Unlicensed trapping of brushtail possums was reported and the existence of a pool of privately owned traps was confirmed. Brushtail possums were reported to have been transported to nearby parks or bushland areas. Usually no provisions for food and water were made while the animal was in the trap. It was known by unlicensed trappers that relocated animals are not thought to fare well but this did not deter them.
Linkages were demonstrated between peoples' underlying values and their attitude and behaviour towards brushtail possums. It is suggested that if change is to be effected then education also needs to target underlying values and attitudes towards animals and the environment rather than just filling fact voids.
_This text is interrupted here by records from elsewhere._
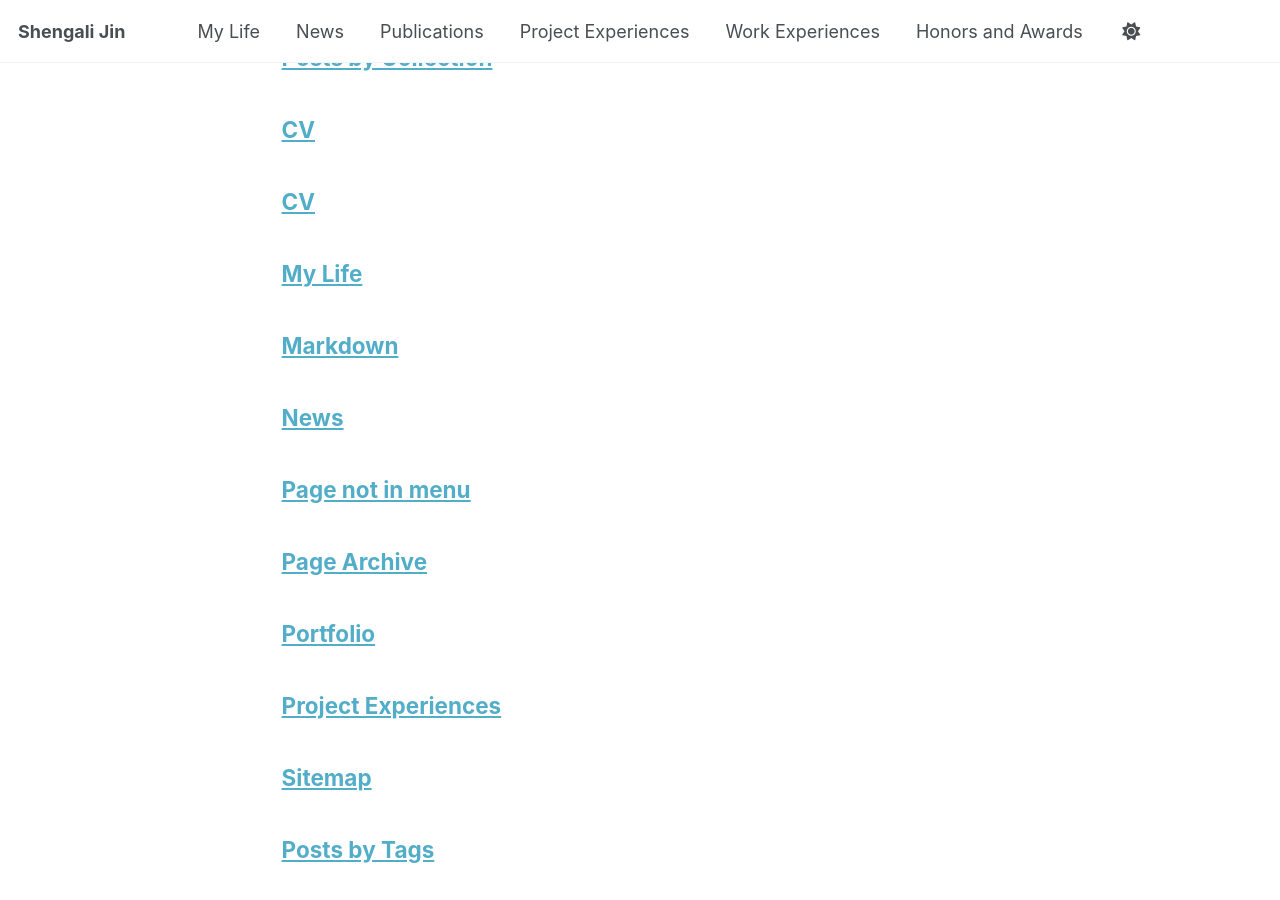
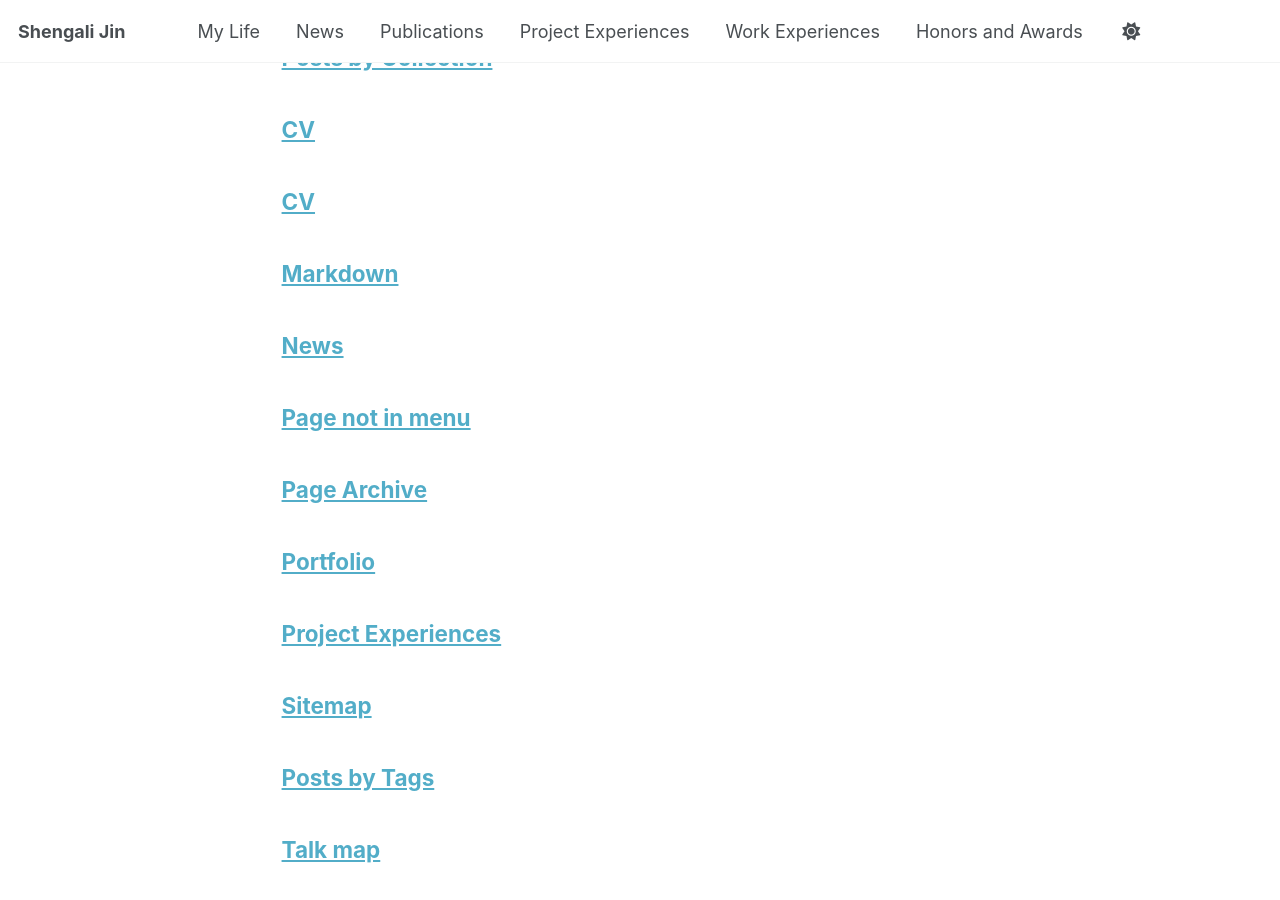
Before and after one commit to shenglaijin1999/shenglaijin1999.github.io, a Jekyll site: the page built from _pages/page-archive.html, in a window 1280 px wide and 900 px high, scrolled down 416 px. Built offline with Jekyll 4.4.1, drawn with Linux system fonts in a browser that asks for light colours; a script that is not in the unit is left out.

Commit message:
Update lifes.md

```diff
--- a/_pages/lifes.md
+++ b/_pages/lifes.md
@@ -1,6 +1,5 @@
 ---
 layout: archive
-title: "My Life"
 permalink: /lifes/
 author_profile: true
 ---
```
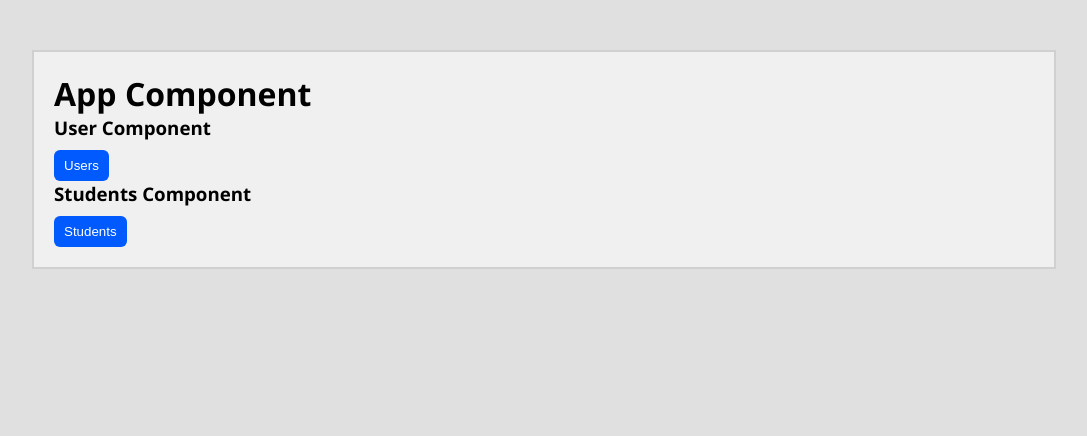
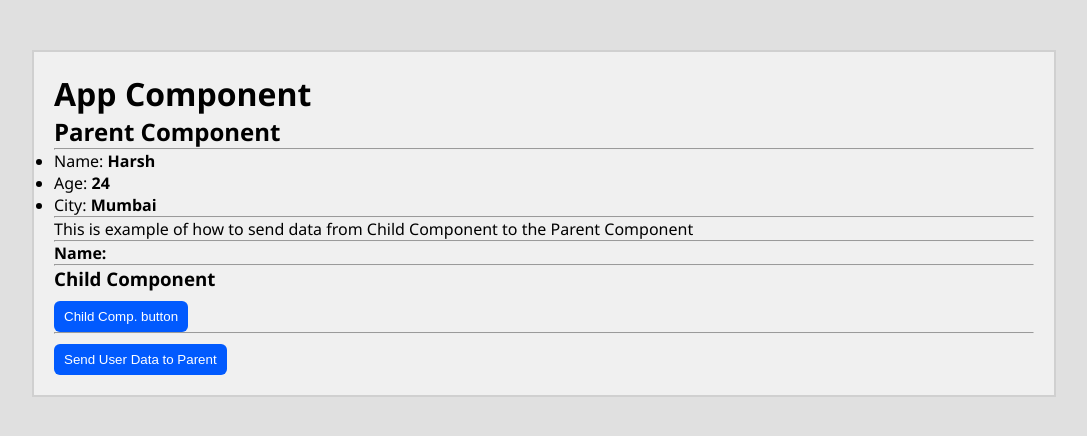
Before and after one commit to vinaypathrikarreactjstrainer/fusion-reactjs-batch-48, a React (Vite) app: page / in a window 1280 px wide. Shown: the top 436 px of the page, without its empty margins (96-1183 px from the left). Built offline with nearby package versions, Linux system fonts and the light colour scheme.

Commit message:
send data from child comp. to the parent comp.

```diff
--- a/src/App.jsx
+++ b/src/App.jsx
@@ -10,12 +10,17 @@ import Events from "./typesofcomponent/functionalcomponent/Events";
 import Input from "./typesofcomponent/functionalcomponent/Input";
 import './index.css';
 import Login from "./typesofcomponent/functionalcomponent/validation/login/Login";
-import User from "./typesofcomponent/functionalcomponent/User";
-import Student from "./typesofcomponent/functionalcomponent/Student";
+import User from "./typesofcomponent/functionalcomponent/dataTransfer/parentToChild/User";
+import Student from "./typesofcomponent/functionalcomponent/dataTransfer/parentToChild/Student";
+import Parent from "./typesofcomponent/functionalcomponent/dataTransfer/childToParent/Parent";
 function App(){
   // const brands = ['Apple', 'Sony', 'Samsung'];
   const getData = () => {
     alert('Function from app component');
+  }
+  const getUser = () => {
+    let obj = {name: 'Aaishwarya', course : 'Java FullStack'}
+    console.log('obj from parent comp.', obj);
   }
   return (
     // react uses JSX to building UI
@@ -26,8 +31,10 @@ function App(){
     {/* <Events /> */}
     {/* <Input /> */}
     {/* <Login /> */}
-    <User data = {getData}/>
-    <Student info = {getData}/>
+    {/* <User data = {getData} info = {getUser}/>
+    <Student info = {getData}/> */}
+    <Parent />
+
     {/* Class Component */}
     {/* <BasicClassComp greet = "React => Basic class component" user = "Akansha"/> */}
     {/* <LifeCycleMethod /> */}
--- /dev/null
+++ b/src/typesofcomponent/functionalcomponent/dataTransfer/childToParent/Child.jsx
@@ -0,0 +1,21 @@
+import React from "react";
+
+const Child = (props) => {
+    console.log('child comp. props => ', props);
+    let name = 'Fusion';
+    let user = {
+        name: 'Aditya',
+        age : 28,
+        city : 'Pune'
+    };
+    return (
+        <>
+            <h3>Child Component</h3>
+            {/* <button onClick={props.action}>Child Comp. button</button> */}
+            <button onClick={() => props.action(name)}>Child Comp. button</button>
+            <hr/>
+            <button onClick={() => props.userData(user)}>Send User Data to Parent</button>
+        </>
+    )
+}
+export default Child;
--- /dev/null
+++ b/src/typesofcomponent/functionalcomponent/dataTransfer/childToParent/Parent.jsx
@@ -0,0 +1,46 @@
+import React, { useState } from "react";
+import Child from "./Child";
+
+const Parent = () => {
+    // state for receive name from child comp.
+    const [name, setName] = useState('');
+    // state for receive obj from child comp.
+    const [userInfo, setUserInfo] = useState({
+        name: 'Harsh',
+        age : 24,
+        city : 'Mumbai'
+    });
+    // function
+    const getDataFromChild = (data) => {
+        alert('Function from Parent Comp.' + data);
+        setName(data);
+    }
+    const getUserData = (info) => {
+        console.log('this function comes from parent');
+        console.log('data from child => ', info);
+        setUserInfo(info);
+        console.log('userInfo ', userInfo);
+    }
+    return(
+        <>
+            <h2>Parent Component</h2>
+            <hr/>
+            <ul>
+                <li>Name: <b>{userInfo.name}</b></li>
+                <li>Age: <b>{userInfo.age}</b></li>
+                <li>City: <b>{userInfo.city}</b></li>
+            </ul>
+            <hr/>
+            <p>This is example of how to send data from Child Component to the Parent Component</p>
+            <hr/>
+            <h4>Name: {name}</h4>
+            <hr/>
+            <Child
+                action = {getDataFromChild}
+                userData = {getUserData}
+            />
+        </>
+    )
+}
+
+export default Parent;
--- a/src/typesofcomponent/functionalcomponent/User.jsx
+++ b/src/typesofcomponent/functionalcomponent/dataTransfer/parentToChild/User.jsx
@@ -1,4 +1,5 @@
 import React from "react";
+import Vinay from "./Vinay";
 
 const User = (props) => {
     console.log('props => ', props);
@@ -6,7 +7,8 @@ const User = (props) => {
     return (
         <>
             <h3>User Component</h3>
-            <button onClick={() => props.data()}>Users</button>
+            <button onClick={() => props.data()}>Users</button><br/>
+            <Vinay action = {props.data} data = {props.info} />
         </>
     )
 }
--- /dev/null
+++ b/src/typesofcomponent/functionalcomponent/dataTransfer/parentToChild/Vinay.jsx
@@ -0,0 +1,13 @@
+import React from "react";
+
+const Vinay = (props) => {
+    console.log('vinay props => ', props);
+    return(
+        <>
+            <h2>Vinay Component</h2>
+            <button onClick={props.action}>Vinay action button</button>
+            <button onClick={props.data}>Vinay info button</button>
+        </>
+    )
+}
+export default Vinay;
```
Also changed, not shown: src/typesofcomponent/functionalcomponent/dataTransfer/parentToChild/Student.jsx (renamed from src/typesofcomponent/functionalcomponent/Student.jsx).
Several instances of severe ill-treatment of brushtail possums were disclosed during the study which may indicate further attention to legislative provisions and management options is required.